1992, the threshold was 10 units. in 2006, it changed to five units. the report studied 100 units, which is 20 times larger than a five unit building. i would just like to make that point. one unit was built since the legislation was changed in 2006. the staff report alluded to the economy, but from july 19, 2006, through september 2008, when lehman brothers collapsed, there was two years of a housing boom in san francisco. i know project scott submitted. -- i know projects got submitted at that time. after all the information, i think it is time to approve this. i would say we need to give san francisco small builders and
equal opportunity, a level playing field, and not burden them with excessive fees, which make it prohibitive to build. i am opposed to the pro rated fee. look at the working group sheet, and let all of us roll up our sheets -- our sleeves and get this approved by the voters in november. let us get some housing built. thank you for your support today. president fong: thank you very much. any additional speakers? ok, the public comment is closed. commissioners? commissioner antonini: thank you. i agree with virtually everyone who spoke, and i think this is important legislation. i know we can opine on it today. it has been presented that it is hard for so many. it makes sense, logically, that

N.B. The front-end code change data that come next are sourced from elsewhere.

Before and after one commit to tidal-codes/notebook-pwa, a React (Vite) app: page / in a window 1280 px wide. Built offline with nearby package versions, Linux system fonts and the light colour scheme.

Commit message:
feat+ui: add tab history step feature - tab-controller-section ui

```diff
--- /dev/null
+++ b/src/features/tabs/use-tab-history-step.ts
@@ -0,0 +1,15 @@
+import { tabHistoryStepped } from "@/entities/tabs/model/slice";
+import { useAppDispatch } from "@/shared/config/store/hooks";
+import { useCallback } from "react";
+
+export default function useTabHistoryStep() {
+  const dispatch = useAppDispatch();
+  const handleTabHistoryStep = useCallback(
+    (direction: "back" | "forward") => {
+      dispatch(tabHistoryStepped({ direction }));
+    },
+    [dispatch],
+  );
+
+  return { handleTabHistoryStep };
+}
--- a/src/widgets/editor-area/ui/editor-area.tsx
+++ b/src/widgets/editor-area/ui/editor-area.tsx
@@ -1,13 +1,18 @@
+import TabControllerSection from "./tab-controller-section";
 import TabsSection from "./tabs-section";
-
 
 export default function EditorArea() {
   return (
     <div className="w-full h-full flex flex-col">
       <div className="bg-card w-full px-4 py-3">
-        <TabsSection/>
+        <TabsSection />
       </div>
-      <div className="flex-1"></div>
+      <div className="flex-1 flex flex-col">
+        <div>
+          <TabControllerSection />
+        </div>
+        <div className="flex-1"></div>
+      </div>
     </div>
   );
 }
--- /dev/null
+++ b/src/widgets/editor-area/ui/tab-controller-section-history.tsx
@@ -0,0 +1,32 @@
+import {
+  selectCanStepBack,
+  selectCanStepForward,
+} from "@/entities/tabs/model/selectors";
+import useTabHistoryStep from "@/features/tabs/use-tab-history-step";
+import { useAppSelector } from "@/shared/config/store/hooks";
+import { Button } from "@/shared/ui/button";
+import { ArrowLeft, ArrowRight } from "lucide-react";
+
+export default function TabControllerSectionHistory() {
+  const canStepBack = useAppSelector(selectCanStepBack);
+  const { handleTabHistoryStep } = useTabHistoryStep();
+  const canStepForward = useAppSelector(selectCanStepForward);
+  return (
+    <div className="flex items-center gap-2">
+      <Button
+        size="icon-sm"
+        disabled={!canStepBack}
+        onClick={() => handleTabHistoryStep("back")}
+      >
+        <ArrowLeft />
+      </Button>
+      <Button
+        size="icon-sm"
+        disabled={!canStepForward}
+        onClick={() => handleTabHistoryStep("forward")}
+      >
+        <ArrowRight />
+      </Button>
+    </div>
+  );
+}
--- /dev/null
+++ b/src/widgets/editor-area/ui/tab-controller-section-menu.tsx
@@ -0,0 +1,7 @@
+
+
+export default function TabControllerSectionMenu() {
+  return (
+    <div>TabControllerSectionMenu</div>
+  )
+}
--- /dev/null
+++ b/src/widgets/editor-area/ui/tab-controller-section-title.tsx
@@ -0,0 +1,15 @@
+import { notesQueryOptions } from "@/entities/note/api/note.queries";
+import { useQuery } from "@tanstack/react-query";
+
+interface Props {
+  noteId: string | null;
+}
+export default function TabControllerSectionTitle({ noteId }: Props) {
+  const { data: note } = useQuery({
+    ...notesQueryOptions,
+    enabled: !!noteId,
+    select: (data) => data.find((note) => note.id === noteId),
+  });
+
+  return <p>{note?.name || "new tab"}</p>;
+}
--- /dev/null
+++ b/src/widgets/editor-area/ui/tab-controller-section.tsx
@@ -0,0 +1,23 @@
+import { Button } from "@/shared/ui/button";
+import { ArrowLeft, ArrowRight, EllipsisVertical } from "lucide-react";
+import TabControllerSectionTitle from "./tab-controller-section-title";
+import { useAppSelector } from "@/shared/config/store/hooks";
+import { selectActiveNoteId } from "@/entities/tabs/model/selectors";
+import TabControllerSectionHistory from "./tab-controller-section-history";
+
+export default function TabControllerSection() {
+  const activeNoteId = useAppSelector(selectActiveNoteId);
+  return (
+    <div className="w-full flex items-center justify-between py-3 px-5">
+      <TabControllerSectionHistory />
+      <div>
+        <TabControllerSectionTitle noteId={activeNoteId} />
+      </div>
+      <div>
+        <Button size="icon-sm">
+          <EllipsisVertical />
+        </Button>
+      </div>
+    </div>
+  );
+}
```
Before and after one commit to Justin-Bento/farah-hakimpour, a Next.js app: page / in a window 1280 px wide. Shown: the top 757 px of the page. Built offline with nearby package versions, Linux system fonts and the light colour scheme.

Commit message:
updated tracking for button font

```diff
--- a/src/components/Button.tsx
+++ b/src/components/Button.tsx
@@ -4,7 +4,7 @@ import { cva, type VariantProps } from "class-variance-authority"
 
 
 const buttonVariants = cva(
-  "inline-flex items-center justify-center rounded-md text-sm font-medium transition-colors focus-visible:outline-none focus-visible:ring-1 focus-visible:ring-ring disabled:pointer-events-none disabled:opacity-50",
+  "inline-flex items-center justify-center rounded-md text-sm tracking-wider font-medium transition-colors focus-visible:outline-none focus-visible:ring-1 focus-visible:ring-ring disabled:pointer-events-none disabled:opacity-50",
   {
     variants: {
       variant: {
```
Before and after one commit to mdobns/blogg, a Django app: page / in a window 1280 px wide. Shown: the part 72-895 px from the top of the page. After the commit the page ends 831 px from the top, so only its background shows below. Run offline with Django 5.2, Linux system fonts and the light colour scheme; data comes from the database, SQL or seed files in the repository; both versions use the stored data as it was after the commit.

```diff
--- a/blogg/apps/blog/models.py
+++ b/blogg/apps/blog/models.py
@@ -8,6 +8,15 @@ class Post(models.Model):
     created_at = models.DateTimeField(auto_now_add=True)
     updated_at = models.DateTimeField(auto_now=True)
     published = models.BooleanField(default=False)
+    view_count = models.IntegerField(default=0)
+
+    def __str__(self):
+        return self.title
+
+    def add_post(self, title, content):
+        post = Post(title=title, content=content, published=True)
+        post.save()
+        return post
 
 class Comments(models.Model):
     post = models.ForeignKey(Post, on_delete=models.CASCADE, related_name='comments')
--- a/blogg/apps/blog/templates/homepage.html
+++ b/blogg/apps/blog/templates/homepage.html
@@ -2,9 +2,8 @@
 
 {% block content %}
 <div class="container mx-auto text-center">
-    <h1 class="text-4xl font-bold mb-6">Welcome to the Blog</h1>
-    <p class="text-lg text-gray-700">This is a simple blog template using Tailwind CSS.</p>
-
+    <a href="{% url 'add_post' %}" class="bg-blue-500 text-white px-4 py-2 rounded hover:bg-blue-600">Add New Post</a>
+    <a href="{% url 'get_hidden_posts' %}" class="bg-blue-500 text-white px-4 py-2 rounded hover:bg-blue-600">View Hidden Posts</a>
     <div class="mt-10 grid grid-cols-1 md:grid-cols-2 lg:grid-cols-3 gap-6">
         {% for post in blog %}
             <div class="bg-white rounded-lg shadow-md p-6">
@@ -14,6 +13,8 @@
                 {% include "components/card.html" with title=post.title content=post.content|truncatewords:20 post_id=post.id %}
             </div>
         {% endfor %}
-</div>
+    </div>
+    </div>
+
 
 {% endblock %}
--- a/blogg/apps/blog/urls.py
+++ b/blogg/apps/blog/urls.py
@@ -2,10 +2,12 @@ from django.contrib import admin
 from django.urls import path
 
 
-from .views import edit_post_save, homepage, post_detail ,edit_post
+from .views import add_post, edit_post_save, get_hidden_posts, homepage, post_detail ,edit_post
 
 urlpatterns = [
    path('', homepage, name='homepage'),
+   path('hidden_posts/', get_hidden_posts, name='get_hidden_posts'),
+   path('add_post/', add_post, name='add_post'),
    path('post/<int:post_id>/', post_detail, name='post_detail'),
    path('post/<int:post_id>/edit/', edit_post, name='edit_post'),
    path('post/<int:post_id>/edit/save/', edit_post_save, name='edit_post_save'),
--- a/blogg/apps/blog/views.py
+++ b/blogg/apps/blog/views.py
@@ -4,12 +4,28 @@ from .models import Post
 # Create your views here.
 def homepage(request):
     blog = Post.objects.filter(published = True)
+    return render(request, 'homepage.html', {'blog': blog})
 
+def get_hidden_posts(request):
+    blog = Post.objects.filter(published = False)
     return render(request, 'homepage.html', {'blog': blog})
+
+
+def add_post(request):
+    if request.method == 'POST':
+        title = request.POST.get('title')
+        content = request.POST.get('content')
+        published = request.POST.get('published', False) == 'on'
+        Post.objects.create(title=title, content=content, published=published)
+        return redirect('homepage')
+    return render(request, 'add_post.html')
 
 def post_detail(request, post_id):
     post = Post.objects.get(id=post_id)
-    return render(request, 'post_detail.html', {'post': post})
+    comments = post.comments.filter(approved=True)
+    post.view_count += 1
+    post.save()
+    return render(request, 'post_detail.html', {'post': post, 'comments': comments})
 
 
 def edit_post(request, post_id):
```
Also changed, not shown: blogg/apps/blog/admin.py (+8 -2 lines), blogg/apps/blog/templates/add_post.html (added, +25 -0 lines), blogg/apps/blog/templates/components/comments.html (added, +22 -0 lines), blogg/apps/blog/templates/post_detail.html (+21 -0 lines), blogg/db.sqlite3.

it is hard to absorb when you have fewer units built. it is easier when you have more units to spread the cost over. we had 50 leaders from the housing industry who came together, which was very impressive, because often these leaders are at odds with each other, and they were able to agree on things. i think that is impressive. also, this particular size, five to ten units, is very desirable for buyers, because you are in a group where, if there is a condominium unit, you have a smaller number of members and often have lower hoa fees. it makes it more attractive for buyers to have that variety to choose from. as has been pointed out, a lot of the